An explosion of healthcare data has created an infinite need for clinical and patient-based data analytics. The roles and expectations of a financial analyst have been transformed from one who answers business intelligence questions to one who publishes data in the form of visualizations that allow hospital leadership to drill down into the data, and discover relationships and effect organizational change. Data is powerful. There's always one side that says, "I think this is happening because …," but without data, who knows? By collectively bringing all the data together we can get past the myths and to the truth for performance improvement.
At Regions, we find ourselves with laptops in meetings not to take notes but to access information quickly and to work with our clinical partners during the meeting – not a month later or three months later. The ability to access the data and let your clinical partners know there is an issue that they can target to meet a need – that is the role of a financial analyst today. All teams need quick access data to be a strong healthcare facility.
In the past, financial analysts at Regions Hospital were human calculators, tied to their desks, mining data to answer specific questions by accessing general ledger and volume data and later patient utilization and cost data. We would deliver specific reports for specific users – variations of same report each week, month, quarter or year. That all changed with EMRs. EMRs resulted in an explosion of data and variables. And that data has relationships to other organizational data. The variables were further multiplied by data needed to succeed in value-based reimbursement, including industry-based data analysis, consumer-based data analysis, quality measurement and outcomes reporting, ACO reporting, and so much more.

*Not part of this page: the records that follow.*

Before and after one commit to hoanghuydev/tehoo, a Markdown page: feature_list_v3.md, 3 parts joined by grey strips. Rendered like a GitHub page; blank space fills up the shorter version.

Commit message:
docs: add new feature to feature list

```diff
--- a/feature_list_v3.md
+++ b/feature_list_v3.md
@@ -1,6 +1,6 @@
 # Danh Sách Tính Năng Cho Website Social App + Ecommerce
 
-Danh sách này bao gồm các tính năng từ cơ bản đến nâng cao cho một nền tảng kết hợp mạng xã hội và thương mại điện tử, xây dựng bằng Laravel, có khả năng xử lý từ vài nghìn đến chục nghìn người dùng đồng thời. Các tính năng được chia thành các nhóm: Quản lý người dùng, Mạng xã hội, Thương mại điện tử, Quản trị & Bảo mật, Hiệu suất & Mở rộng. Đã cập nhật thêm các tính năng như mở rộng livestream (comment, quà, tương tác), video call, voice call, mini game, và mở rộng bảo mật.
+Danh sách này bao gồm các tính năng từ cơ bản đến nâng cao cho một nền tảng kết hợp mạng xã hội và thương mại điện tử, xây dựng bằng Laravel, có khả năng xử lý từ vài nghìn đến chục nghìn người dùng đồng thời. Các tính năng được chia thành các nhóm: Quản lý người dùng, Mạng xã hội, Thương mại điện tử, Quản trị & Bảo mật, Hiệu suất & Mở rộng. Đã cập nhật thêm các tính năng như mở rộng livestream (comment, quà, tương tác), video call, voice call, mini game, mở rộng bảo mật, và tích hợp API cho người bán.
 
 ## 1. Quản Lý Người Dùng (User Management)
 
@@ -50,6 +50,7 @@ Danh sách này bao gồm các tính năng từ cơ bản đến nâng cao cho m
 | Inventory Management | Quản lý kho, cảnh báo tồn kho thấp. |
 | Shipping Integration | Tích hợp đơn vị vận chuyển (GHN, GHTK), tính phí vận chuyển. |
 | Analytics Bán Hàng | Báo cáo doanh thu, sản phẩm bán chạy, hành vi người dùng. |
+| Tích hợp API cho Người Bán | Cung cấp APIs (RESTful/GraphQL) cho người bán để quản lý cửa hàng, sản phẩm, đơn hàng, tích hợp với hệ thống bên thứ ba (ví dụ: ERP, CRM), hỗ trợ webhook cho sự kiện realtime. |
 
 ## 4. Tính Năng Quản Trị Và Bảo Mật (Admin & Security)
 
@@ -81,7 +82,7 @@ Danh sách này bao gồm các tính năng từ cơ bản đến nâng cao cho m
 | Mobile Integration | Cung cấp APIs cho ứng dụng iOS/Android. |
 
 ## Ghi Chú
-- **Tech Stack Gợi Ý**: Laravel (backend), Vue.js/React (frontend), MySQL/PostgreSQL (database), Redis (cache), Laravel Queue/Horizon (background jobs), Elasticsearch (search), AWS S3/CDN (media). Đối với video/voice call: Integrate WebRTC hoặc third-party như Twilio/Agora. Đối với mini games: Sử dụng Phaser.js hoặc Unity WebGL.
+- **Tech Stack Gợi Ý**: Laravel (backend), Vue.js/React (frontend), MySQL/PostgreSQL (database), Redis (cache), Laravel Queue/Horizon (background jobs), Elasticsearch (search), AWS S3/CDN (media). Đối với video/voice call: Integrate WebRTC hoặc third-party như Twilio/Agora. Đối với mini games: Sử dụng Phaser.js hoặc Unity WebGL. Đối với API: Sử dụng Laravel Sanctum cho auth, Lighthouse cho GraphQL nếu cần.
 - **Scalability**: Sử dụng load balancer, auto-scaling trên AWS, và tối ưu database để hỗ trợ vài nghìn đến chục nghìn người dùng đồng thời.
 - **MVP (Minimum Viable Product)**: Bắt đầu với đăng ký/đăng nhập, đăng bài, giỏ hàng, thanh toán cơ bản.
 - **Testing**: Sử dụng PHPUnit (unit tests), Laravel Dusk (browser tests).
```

Into this explosion of healthcare data the analysts steps. Financial analysts are often used as the first resource to extract and summarize information when someone asks, "Is this true?" or "Is this really what happened?" But in the current environment, the volume of data and variables is so high, the analyst cannot fetch and juggle all of it for others. It's too much. In their new role, analysts are instead the bridges to make the associations between data, to listen to what others want, discern how they want it, build or direct the building of data visualization tools, and teach others how to use the tools.
The data and facts can be published and made accessible directly to the user via intuitive displays. The tools need to associate the data – to put finance data next to satisfaction data, next to quality and disparities data – to see how they relate. We don't run reports much anymore; we bring together data from different systems, associate it, and publish it to give the leadership the flexibility to get what they want.
The diverse team we use to develop these tools includes data experts, clinical experts and financial experts. This diversity ensures the data we collect will factor in all the relevant parts of the business, and the information will be delivered in a way that informs decisions most effectively. Comprehensive and fast mobile tools provide ongoing access to data and information. As a result, Regions has dispelled internal myths and achieved traction on some real practical clinical and operational barriers by drilling down in the data in flexible ways. With these tools, users can understand the data and variances without needing analyst intermediaries to juggle the data for them. This is the new role of the financial analyst.
You can learn more about the data culture and specific data visualization tools built by financial analysts at Regions Hospital in this healthcare analytics on-demand webinar.